PROBLEM STATEMENT: Determine how many lines of the material hold the string "Markdown" and reply with only that number.

/---

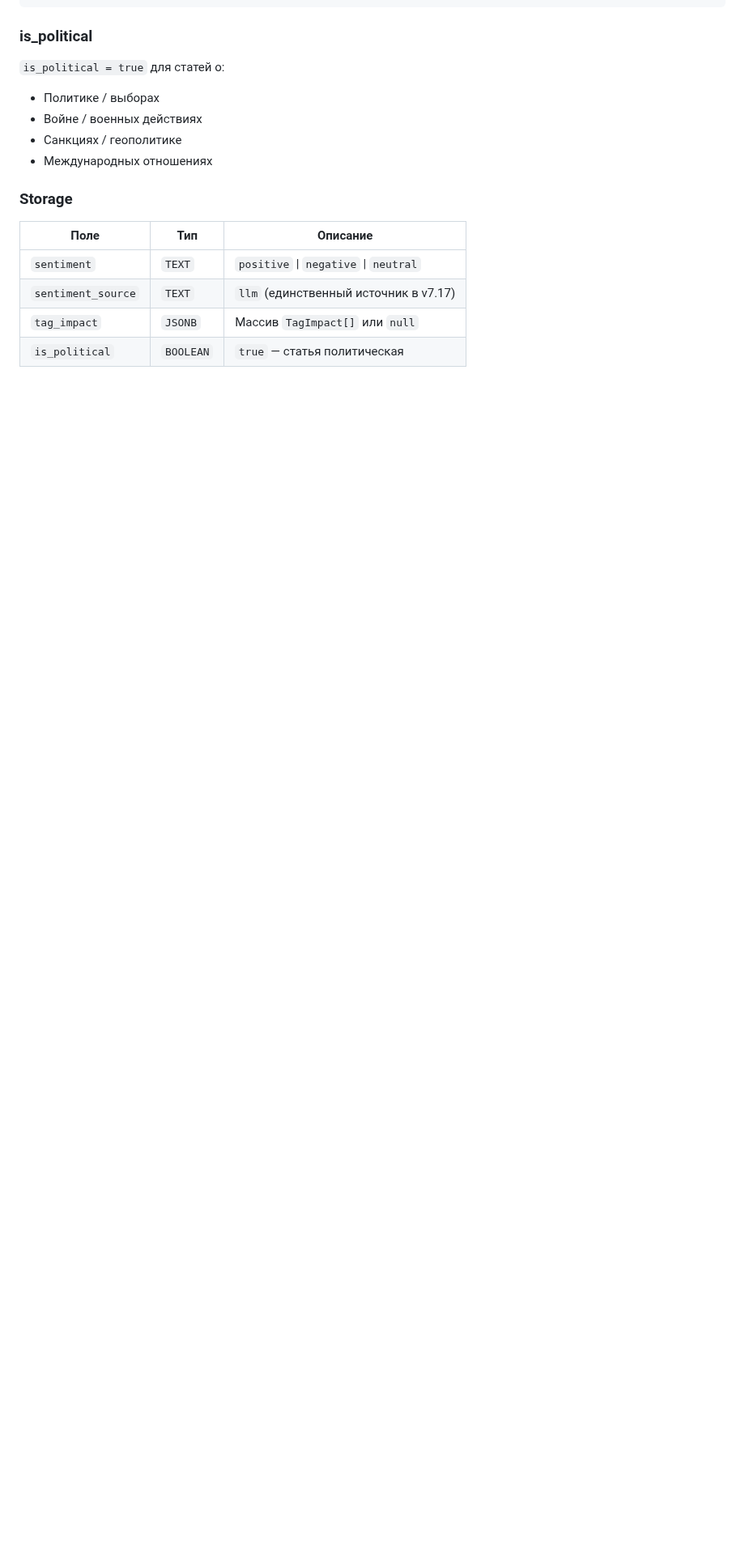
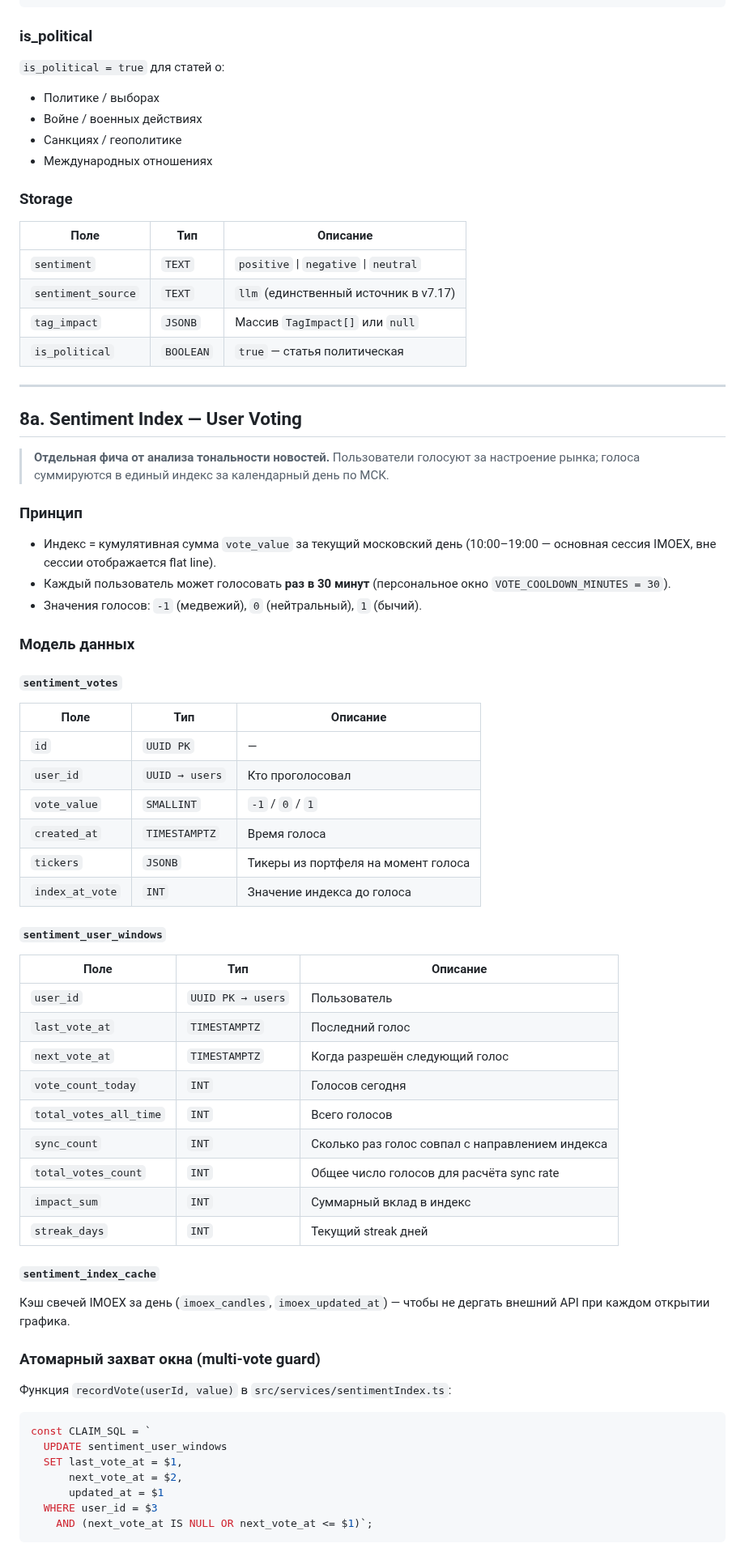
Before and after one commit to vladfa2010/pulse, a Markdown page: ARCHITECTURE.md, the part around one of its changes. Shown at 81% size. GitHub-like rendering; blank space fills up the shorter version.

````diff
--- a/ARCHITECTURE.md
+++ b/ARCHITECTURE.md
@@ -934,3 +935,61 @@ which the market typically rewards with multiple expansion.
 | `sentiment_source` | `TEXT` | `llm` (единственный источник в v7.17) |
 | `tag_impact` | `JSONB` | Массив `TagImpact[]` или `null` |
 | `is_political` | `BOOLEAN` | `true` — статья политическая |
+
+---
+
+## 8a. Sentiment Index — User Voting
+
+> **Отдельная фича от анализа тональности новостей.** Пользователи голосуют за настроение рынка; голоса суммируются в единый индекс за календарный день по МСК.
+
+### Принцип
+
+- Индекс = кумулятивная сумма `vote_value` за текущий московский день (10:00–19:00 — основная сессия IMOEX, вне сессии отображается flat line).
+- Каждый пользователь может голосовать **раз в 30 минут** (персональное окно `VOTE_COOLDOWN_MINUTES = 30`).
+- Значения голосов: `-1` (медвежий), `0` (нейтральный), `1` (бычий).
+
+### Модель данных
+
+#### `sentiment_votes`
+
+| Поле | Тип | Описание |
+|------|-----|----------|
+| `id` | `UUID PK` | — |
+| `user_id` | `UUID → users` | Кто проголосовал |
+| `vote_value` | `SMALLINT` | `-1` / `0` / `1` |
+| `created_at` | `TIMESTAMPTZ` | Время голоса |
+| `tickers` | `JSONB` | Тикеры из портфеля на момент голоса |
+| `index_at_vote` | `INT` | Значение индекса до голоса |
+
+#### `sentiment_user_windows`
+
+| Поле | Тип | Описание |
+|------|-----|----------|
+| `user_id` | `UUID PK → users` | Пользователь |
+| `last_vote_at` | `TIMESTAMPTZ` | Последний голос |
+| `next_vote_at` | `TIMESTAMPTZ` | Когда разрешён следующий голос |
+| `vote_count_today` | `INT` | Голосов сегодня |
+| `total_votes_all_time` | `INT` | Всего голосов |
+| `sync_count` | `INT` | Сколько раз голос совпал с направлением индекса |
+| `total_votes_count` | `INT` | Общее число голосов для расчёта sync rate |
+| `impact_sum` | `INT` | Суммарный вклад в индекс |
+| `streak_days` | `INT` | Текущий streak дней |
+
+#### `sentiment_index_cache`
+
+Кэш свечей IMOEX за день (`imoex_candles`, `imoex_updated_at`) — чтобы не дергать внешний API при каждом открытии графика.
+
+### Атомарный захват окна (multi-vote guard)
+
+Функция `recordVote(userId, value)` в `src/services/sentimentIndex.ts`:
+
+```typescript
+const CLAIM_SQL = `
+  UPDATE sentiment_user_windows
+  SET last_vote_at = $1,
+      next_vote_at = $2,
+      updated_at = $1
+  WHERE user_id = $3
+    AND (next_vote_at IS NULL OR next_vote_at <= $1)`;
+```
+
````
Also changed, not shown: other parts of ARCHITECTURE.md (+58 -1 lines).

\---
/---

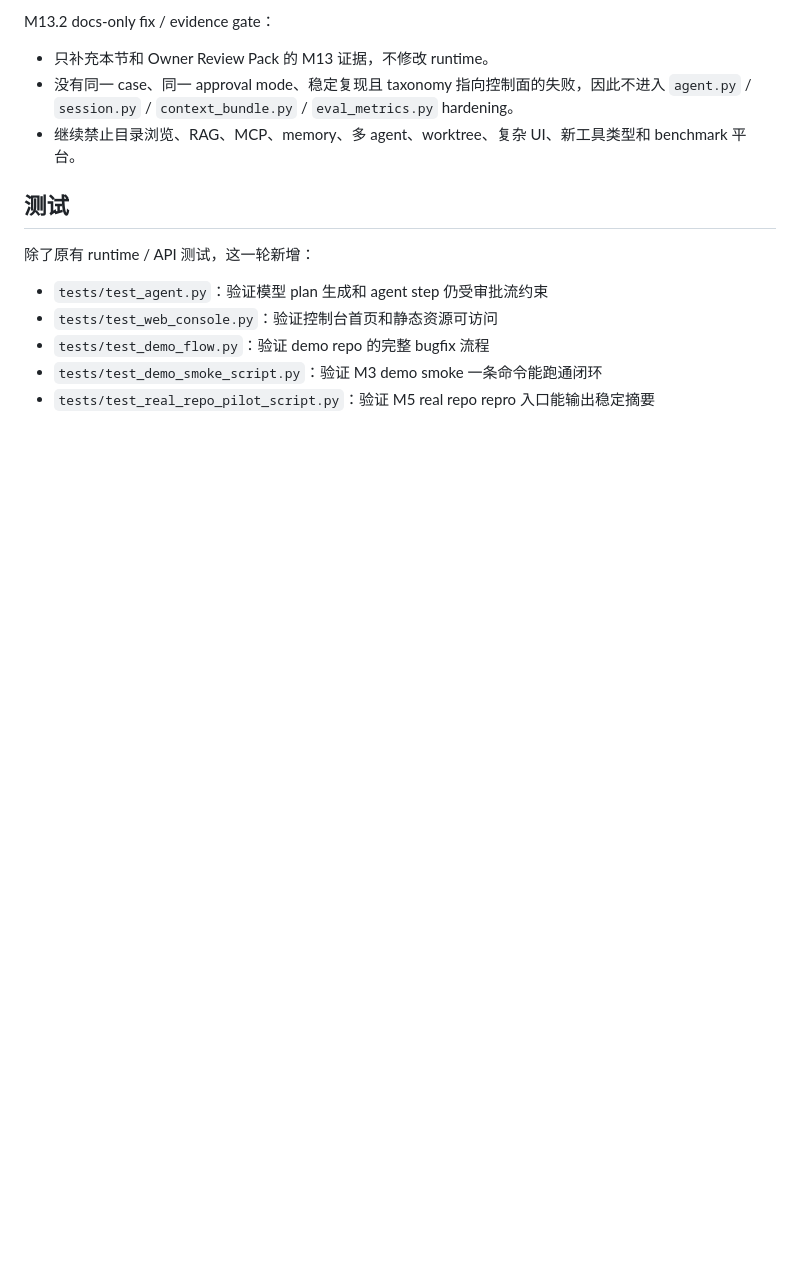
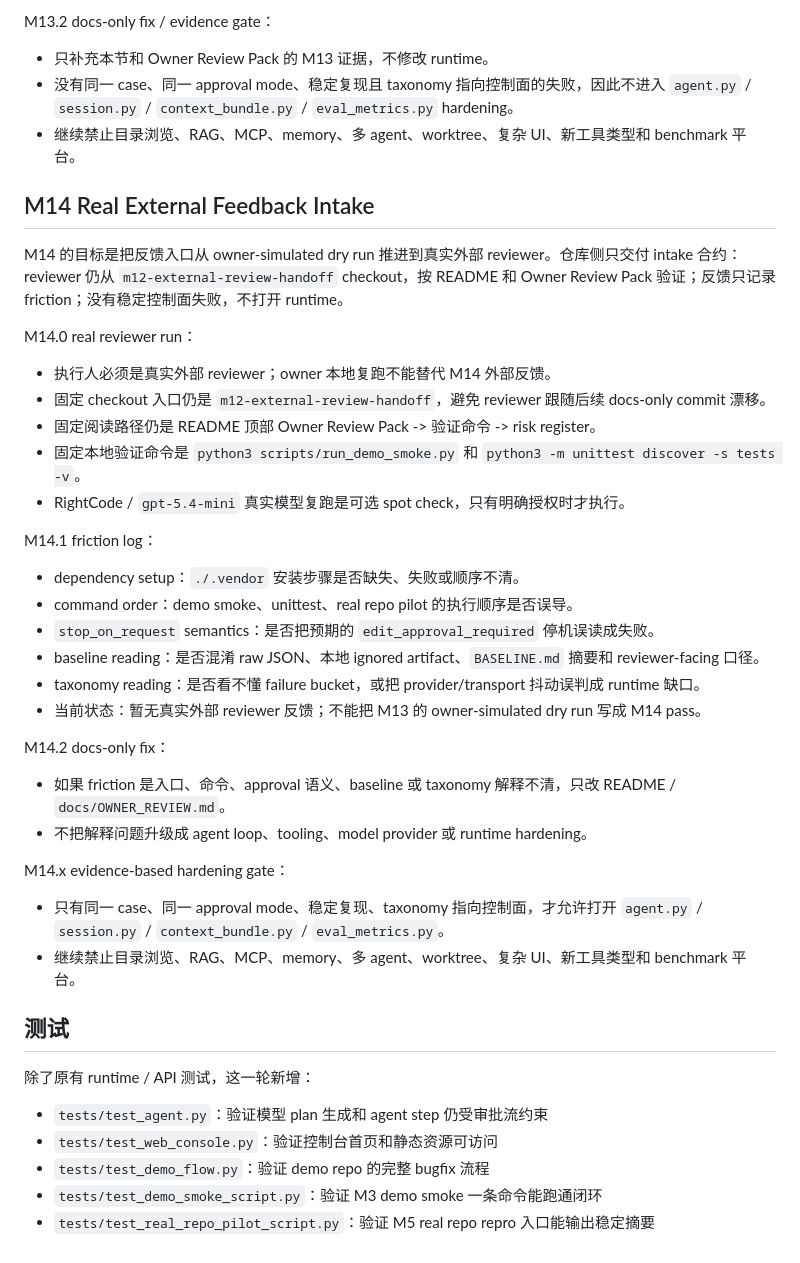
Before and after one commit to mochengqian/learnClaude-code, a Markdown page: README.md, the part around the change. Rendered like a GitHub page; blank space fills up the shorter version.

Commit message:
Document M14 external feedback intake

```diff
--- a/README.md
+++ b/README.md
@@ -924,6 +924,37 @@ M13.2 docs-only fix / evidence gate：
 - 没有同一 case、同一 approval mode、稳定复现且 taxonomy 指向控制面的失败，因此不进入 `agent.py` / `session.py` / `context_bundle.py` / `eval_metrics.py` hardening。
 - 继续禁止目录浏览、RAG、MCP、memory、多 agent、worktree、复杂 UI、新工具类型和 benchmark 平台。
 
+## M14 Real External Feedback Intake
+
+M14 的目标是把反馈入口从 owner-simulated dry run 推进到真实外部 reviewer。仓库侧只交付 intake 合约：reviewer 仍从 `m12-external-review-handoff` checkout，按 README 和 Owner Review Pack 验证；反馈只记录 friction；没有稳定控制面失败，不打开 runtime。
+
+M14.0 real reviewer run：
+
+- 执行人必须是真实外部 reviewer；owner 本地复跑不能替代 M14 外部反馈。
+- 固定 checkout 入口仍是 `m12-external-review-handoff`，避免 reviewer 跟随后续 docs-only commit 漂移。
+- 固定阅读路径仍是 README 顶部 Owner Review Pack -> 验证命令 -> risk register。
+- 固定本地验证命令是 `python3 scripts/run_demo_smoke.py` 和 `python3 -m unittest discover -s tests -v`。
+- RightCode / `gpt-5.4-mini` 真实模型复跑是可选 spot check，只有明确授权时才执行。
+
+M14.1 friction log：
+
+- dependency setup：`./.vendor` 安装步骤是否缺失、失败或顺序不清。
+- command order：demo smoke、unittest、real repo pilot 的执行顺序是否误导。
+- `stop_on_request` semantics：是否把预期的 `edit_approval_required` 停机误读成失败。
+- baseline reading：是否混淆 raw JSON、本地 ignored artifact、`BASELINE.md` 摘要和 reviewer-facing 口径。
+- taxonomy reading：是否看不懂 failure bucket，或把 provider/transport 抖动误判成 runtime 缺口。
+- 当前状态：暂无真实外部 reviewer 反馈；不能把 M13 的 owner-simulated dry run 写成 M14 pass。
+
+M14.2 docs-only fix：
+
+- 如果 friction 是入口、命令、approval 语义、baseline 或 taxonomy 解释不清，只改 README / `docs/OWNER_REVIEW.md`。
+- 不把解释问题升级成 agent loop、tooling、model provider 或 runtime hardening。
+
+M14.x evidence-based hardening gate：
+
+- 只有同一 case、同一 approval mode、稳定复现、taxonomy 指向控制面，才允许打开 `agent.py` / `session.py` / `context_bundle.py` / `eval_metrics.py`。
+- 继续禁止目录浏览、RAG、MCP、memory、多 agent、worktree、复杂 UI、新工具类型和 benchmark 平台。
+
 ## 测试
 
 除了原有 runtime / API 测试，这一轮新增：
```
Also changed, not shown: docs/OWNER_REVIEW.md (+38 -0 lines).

\---

TASK OUTPUT: 2